This was compounded by having a huge planned 3D radar too-again also planned for the Type 82's (one T82-HMS Bristol-was built-but without the by now cancelled 3D set).
Propulsion would be by 6 high pressure boilers, a risky design that was considered doubtful of allowing the carrier to do more than 27 kts.
Worse, this was a propulsion system that by the time the ships entered service-in the early/mid 70's, would be old hat for new build ships, with the advent of gas turbines, so CVA-01 would be as time went on, incompatible in this respect.
Also, this helped in upping the crewing requirement, 2500-3000 officers and men. The then First Sea Lord admitted that he had no idea how he could man one CVA, without serious effects on the rest of the surface fleet, the RN wanted 3 CVA's too.
CVA-01 was out of time, the escalating costs, the change in the UK's role, moving away from the no longer affordable 'East Of Suez' role, doomed it, as much greater attention was paid to the N.Atlantic NATO role. Against Soviet subs.
The CVA cancellation was a blow to the RN, though the CVA-01 chief designer, thought it 'the happiest day of my life'.
Had the RN showed more foresight-they'd have been more interested in the funny little VSTOL demonstrator Hawkers were buiding, which had already done some landings on RN carriers.
They had killed the Naval version of the over ambitious P.1154 supersonic VSTOL-still catapult launched, to buy F-4's.
With hinsight, they would have been better spending time and money, on pushing for improved but practical versions of the Harrier, based on affordable carriers-which had they done this, would likely have been larger than the originally helicopter only Invincibles, rather like an aircraft like the AV-8B but done sooner, with carriers more like a modern version of HMS Hermes in size, (30,000 tons as opposed to 20,000 of the Invincibles).
Of course, later they wised up, with some crafty use of language, in getting a naval adapted version of the now in RAF service Harrier on now ski jump equipped Invincibes, though in truth, the case of the Sea Harrier was truthful-to intercept long range Soviet bombers, used to guide ship/sub and air-launched large anti ship missiles, over the horizon.
Sea Harrier being justified as an over the horizon supplement to Sea Dart.

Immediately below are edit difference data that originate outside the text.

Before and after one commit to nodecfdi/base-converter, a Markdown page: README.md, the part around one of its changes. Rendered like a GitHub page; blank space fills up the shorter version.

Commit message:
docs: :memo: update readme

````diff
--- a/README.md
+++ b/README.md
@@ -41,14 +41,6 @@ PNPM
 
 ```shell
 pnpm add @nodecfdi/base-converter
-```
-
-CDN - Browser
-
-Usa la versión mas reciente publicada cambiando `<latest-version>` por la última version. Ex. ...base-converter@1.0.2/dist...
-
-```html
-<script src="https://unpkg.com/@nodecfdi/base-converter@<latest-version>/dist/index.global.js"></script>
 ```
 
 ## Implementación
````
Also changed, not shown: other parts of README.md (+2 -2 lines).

Just as long as they did not call them 'aircraft carriers', (though it was another Labour Goverrnment, with Jim Challaghan as PM from 1976, who dropped the formal objections to 'carriers', ordering the final two of the three Invincibles-the ones that had traditional carrier names-HMS Illustrious and Ark Royal, rather than an old cruiser name like HMS Invincible.